A day in the life of a Pen Tester: how our Test Team infiltrated a client’s network
Posted on 13 Aug 2019 by Charles Worrell
As a pen tester, I’m only as good as the tools at my disposal, the team by my side, and the handy skills in my back pocket. When it came time to conduct a Red Team Assessment, my team and I needed to combine all our special skill sets to test our client’s defenses.
The first thing we needed to do was to understand the client’s Internet footprint. This understanding would provide valuable intelligence for the rest of the engagement. We quickly identified network ranges and email addresses. We also visited Facebook, LinkedIn and other publicly accessible external data sources to see if we could find information that would help us gain access to the client’s network. Facebook actually showed a picture of an employee wearing an employee badge, providing our team with an opportunity to recreate the look and feel of employee badges before we stepped foot on premises.
As we continued to probe for information, we were careful not to trip any detection method the client might have set up. Avoiding detection meant avoiding any type of vulnerability scanning and most automated tools, except for the most common ones that organizations see on a regular basis.
External penetration test

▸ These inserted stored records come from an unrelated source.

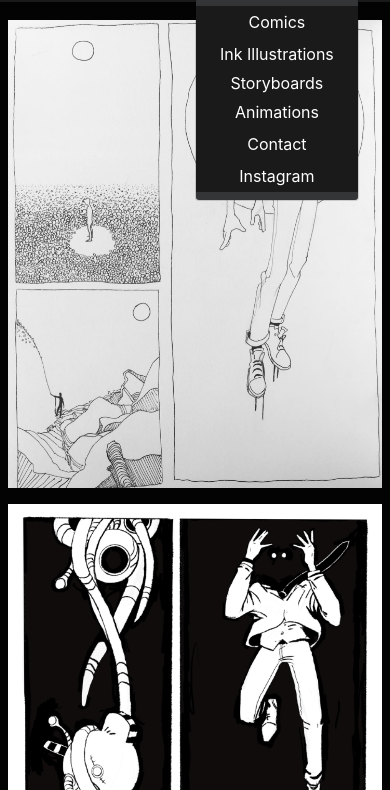
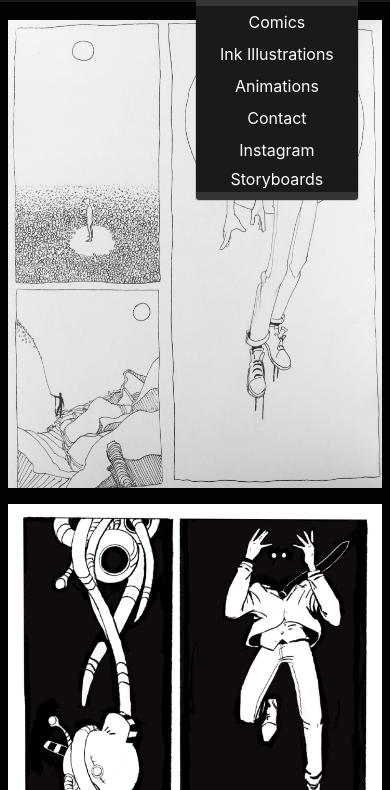
Before and after one commit to JacobiClark/Tanners-Portfolio, a Gatsby site: page /Comics in a window 390 px wide. Both pictures are taken after a click on the button 334 px from the left and 28 px from the top of the page. Shown: the part 54-844 px from the top of the page. Built offline with nearby package versions, Linux system fonts and the light colour scheme; Gatsby itself is replaced by a stand-in of ours.

Commit message:
moved storyboard dropdown item to bottom

```diff
--- a/package.json
+++ b/package.json
@@ -18,7 +18,7 @@
     "gatsby-plugin-sharp": "^2.5.4",
     "gatsby-plugin-styled-components": "^3.2.3",
     "gatsby-source-filesystem": "^2.2.2",
-    "gatsby-source-instagram": "^0.7.0",
+    "gatsby-source-instagram": "^0.7.2",
     "gatsby-transformer-sharp": "^2.4.4",
     "prop-types": "^15.7.2",
     "react": "^16.12.0",
--- a/src/components/header.js
+++ b/src/components/header.js
@@ -21,6 +21,7 @@ const StyledDropdownToggle2 = styled(Dropdown.Toggle)`
 	background-color: transparent;
   border: none;
   color: rgb(141,141,141);
+  height: 40px;
 	&:after {
 		content: none;
   }
@@ -74,6 +75,9 @@ const Header = ({ siteTitle }) => (
         <Dropdown.Menu alignRight style={{backgroundColor: 'rgb(52,53,54)'}} variant="dark">
           <StyledDropdownItem href="/Comics">Comics</StyledDropdownItem>
           <StyledDropdownItem href="/InkIllustrations">Ink Illustrations</StyledDropdownItem>
+          <StyledDropdownItem href="/Animations">Animations</StyledDropdownItem>
+          <StyledDropdownItem href="/Contact">Contact</StyledDropdownItem>
+          <StyledDropdownItem style={{color: 'white'}} href="https://instagram.com/mr_tanj/">Instagram</StyledDropdownItem>
           <Accordion>
             <Accordion.Toggle style={{backgroundColor: 'rgb(26,26,27)', width: '100%', border: 'transparent', color: 'white', textAlign: 'center', marginLeft: ''}} eventKey="1">
               Storyboards
@@ -83,12 +87,8 @@ const Header = ({ siteTitle }) => (
               <StyledDropdownItem href="/Soar">Soar</StyledDropdownItem>
               <StyledDropdownItem href="/NightDrive">Night Drive</StyledDropdownItem>
             </Dropdown.Menu>
-
             </Accordion.Collapse>
           </Accordion>
-          <StyledDropdownItem href="/Animations">Animations</StyledDropdownItem>
-          <StyledDropdownItem href="/Contact">Contact</StyledDropdownItem>
-          <StyledDropdownItem style={{color: 'white'}} href="https://instagram.com/mr_tanj/">Instagram</StyledDropdownItem>
         </Dropdown.Menu>
       </StyledDropdown>
     </Navbar>
--- a/src/pages/Comics.js
+++ b/src/pages/Comics.js
@@ -30,7 +30,6 @@ const Comics = () => {
               ...GatsbyImageSharpFluid
             }
           }
-
         }
       }
     }
```
Also changed, not shown: src/pages/index.js (line endings or trailing spaces), 1 other file.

The next step was to use the information we gained through reconnaissance and identify potential targets for exploitation. We set up three different compromise attempts to phish for company information. See our three phishing campaigns described in this case study.
Next up: physical entry to the building. If we got in, the team was ready to run an attack on the internal network.
How did we physically infiltrate the building and network?
In this infographic, see each step we took to gain physical access to the client’s network. The illustration shows how we launched a social engineering attack on premises. Click here to expand our Pen Testing Case Study Infographic for Financial Services..
Step 1: Tailgate an Employee
- The path of least resistance was the stairwell because it wasn’t actively monitored. After an initial survey of the premises, our team left and came back several hours later to tailgate an employee via the stairwell.
Step 2: Find a Room and Start Testing
- After locating an open conference room, we continued network intrusion attempts and discovered sensitive network infrastructure information. We were able to compromise internal file shares and gain access to sensitive information while remaining undetected.
Step 3: Remain Undetected
- When a security guard approached us, we said we were waiting for a co-worker. The guard let us go without checking our badges or asking for asking for any identification.
Step 4: Access the Network
- Our team went to another floor to gain network access. We achieved some elevated access but didn’t have the permissions to dump plaintext credentials. We made one last attempt to import a command and control script – but once it was discovered by the client’s SOC team, we closed our testing attempts.
Despite limited success, tough to gain access
We give the client credit: they didn’t have vulnerable external devices and network services that we could easily exploit from the Internet. They made it tough for us to gain access to their network.
Still, we were able to gain entry to the client’s internal network by using a convincing remote social engineering campaign and spear phishing a very small targeted set of users. Moreover, we were also able to gain access to their internal network on a second occasion by physically compromising one of their facilities.